**EXERCISE DATA**.
"""
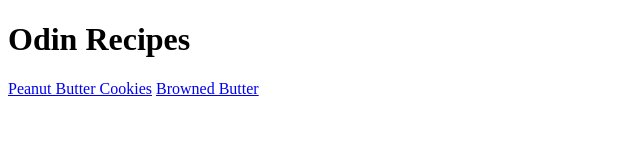
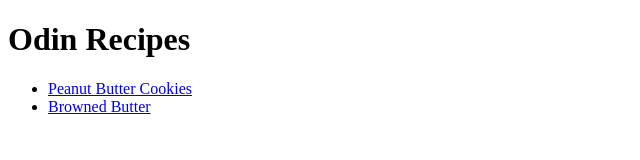
Before and after one commit to rrcomtois/odin-recipes, a plain HTML site: page index.html in a window 1280 px wide. Shown: the whole page, without its empty margins (0-640 px from the left). Drawn offline with Linux system fonts and the light colour scheme.

Commit message:
Cleaned up whitespacing

```diff
--- a/index.html
+++ b/index.html
@@ -10,7 +10,9 @@
 
 <body>
     <h1>Odin Recipes</h1>
-    <a href="./recipes/pb_cookies.html">Peanut Butter Cookies</a>
-    <a href="./recipes/browned_butter.html">Browned Butter</a>
+    <ul>
+        <li><a href="./recipes/pb_cookies.html">Peanut Butter Cookies</a></li>
+        <li><a href="./recipes/browned_butter.html">Browned Butter</a></li>
+    </ul>
 </body>
 </html>
```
"""
**PROBLEM TO WORK ON**. What is wanted is the listing, written out exactly, with each picture removed.

**ANSWER BOX**.
Before and after one commit to rrcomtois/odin-recipes, a plain HTML site: page index.html in a window 1280 px wide. Shown: the whole page, without its empty margins (0-640 px from the left). Drawn offline with Linux system fonts and the light colour scheme.

Commit message:
Cleaned up whitespacing

```diff
--- a/index.html
+++ b/index.html
@@ -10,7 +10,9 @@
 
 <body>
     <h1>Odin Recipes</h1>
-    <a href="./recipes/pb_cookies.html">Peanut Butter Cookies</a>
-    <a href="./recipes/browned_butter.html">Browned Butter</a>
+    <ul>
+        <li><a href="./recipes/pb_cookies.html">Peanut Butter Cookies</a></li>
+        <li><a href="./recipes/browned_butter.html">Browned Butter</a></li>
+    </ul>
 </body>
 </html>
```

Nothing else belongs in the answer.